This phrase derives from an ancient Greek expression: “to call a fig a fig, a trough a trough”. It is first recorded in Aristophanes’ play The Clouds (423 B.C.), and was also used by Plutarch in his Moralia half a century later .Apparently some scholars believe that both the fig and the trough were originally sexual symbols.
During the Renaissance, the Dutch scholar Erasmus (1466-1536) confused Plutarch’s “trough” with the Greek word for “digging tool” . Later Richard Taverner (1515-1575) compounded the error in Garden of Wysdome (1539) as:
Whiche call a mattok nothing els but a mattok,
and a spade a spade.
(A mattock is another kind of digging tool.)
Charles Dickens then popularised the phrase by including it in Hard Times (1854) when Josiah Bounderby says

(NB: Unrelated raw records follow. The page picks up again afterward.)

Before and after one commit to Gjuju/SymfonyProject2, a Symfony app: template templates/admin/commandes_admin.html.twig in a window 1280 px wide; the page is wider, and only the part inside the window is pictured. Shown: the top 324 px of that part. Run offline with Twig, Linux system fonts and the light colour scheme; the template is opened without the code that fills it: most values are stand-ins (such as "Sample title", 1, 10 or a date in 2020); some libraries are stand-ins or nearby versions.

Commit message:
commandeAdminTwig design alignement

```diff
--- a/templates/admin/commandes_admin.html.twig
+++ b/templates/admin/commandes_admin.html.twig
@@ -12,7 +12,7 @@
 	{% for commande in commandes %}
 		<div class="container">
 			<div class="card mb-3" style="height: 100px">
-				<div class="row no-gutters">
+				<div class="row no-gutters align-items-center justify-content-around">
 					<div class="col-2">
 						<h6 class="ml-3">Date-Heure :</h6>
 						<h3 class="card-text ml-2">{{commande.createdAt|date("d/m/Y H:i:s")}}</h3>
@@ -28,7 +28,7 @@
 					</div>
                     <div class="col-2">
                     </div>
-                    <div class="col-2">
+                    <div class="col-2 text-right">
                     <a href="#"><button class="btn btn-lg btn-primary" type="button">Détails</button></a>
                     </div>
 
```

There’s no imaginative sentimental humbug about me. I call a spade a spade.